Arizona's defense is an attacking one, designed to confuse quarterbacks and confound offensive lines. With depth in talent and some creative schemes from coordinator Todd Bowles, Arizona's defense is as legitimately hot as any in the NFL right now.
This is something the Eagles have learned very intensely during the week of preparation for Sunday's 1 p.m. game (FOX) at Lincoln Financial Field. Mental mistakes are going to be costly. Physical blunders will be challenging to overcome.
"It's been a great week of preparation," said center Jason Kelce. "We know that Arizona likes to bring pressure and they're very good at doing so. If you are not ready for that, you're going to pay the price. Arizona's defense has been bringing it the last several weeks."
As the Cardinals have won four consecutive games, the defense has turned up the heat. Arizona thrives on takeaways and setting up its offense in prime position. Arizona has won four straight games and has manhandled Atlanta, Jacksonville and Indianapolis along the way.
So what do the Cardinals do that works so effectively? They bring pressure from everywhere and they disguise it well. The base talent is outstanding, which enables Arizona to win its share of one-on-one battles.
And Bowles has the Cardinals playing disciplined football. That's a huge key. Arizona is the second-best defense in the NFL against the run.
"You don't see Arizona making a lot of mistakes. They are in the right position to make plays," said guard Evan Mathis. "They have size and they have quickness, too. It's just a really good defense."
Bowles this week called running back LeSean McCoy a "modern-day Barry Sanders," and suggested that taking No. 25 out of harm's way is the first priority for the Cardinals. Does that mean they load the box and dare quarterback Nick Foles to win with his arm against a talented secondary? Or does that mean Arizona focuses on the run first on the way to the pass, and that every defender stays in his lane and does not allow McCoy to gain yardage with his reverse-field moves and cuts?
"We stop (number) 25," said linebacker Daryl Washington. "That's the mindset."
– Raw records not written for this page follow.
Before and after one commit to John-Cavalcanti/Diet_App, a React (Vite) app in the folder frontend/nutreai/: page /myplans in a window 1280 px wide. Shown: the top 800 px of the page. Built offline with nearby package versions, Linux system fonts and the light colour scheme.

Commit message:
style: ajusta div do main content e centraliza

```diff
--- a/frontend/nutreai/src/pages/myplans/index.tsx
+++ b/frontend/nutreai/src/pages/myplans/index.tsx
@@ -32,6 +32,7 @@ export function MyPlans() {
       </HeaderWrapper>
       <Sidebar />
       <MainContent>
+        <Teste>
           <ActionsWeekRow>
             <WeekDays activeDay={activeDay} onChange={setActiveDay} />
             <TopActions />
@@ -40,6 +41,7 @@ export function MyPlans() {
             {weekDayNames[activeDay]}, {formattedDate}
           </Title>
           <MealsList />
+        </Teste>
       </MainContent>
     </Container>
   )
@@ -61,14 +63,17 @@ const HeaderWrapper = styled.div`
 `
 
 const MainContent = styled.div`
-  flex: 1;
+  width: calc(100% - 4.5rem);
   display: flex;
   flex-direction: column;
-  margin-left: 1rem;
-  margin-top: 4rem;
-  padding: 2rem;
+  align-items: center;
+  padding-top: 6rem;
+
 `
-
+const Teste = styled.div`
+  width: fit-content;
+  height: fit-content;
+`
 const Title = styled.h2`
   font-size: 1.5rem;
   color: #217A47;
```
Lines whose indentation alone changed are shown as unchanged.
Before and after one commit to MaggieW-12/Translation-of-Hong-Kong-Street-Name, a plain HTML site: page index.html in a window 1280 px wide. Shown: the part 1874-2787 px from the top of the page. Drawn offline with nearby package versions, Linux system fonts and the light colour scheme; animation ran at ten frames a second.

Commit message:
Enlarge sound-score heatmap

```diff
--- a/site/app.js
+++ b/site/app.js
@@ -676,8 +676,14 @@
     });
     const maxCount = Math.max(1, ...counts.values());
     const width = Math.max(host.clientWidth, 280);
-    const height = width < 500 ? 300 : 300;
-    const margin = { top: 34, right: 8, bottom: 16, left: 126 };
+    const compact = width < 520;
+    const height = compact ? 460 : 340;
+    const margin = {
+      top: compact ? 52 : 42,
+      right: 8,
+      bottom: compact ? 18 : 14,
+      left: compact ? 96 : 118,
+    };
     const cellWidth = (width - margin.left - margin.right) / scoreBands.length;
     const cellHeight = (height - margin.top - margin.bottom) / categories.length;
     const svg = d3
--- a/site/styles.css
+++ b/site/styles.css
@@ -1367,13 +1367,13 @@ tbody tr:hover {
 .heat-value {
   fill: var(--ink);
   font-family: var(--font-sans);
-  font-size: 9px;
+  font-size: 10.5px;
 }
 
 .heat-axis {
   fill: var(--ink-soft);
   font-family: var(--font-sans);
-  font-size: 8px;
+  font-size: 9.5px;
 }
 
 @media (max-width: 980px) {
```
It's really a litmus-test game for the Eagles and for Foles against the best defense they've faced for many weeks, if not the entire season. Arizona has great team quickness and Bowles uses that to his advantage.
"We have to go out and play our game and execute. Get the ball out and make good decisions," said Foles. "I have a lot of respect for Arizona and what the defense does, but I also have a lot of faith and confidence in our coaches to put us in a great position to make plays. It's up to us to execute out on the field."
The matchups are great on Sunday. How do the Eagles deal with lineman Darnell Dockett, who is a big, explosive and versatile player? Can the blocking scheme neutralize Calais Campbell, who is a monster of a man at 6 feet 8, 300 pounds? Washington's speed is a factor and he has been a problem in past games against the Eagles, so how can the offense minimize Washington's sideline-to-sideline abilities?
Can head coach Chip Kelly find a way to get McCoy the football and create some space to do his magic? The matchup of cornerback Patrick Peterson against wide receiver DeSean Jackson is going to get a lot of attention down the field, but Foles needs time to throw when the Cardinals line up and call a Triple A-gap blitz, something they've used sparingly and very effectively in recent games. Foles and his hot read against the blitz must be locked in mentally.
The fun is nearly here, and the guys up front for the Eagles' outstanding offensive line will determine the success of the offense. It's going to be a huge chore, an outstanding gauge to determine just how far the front line has come this season.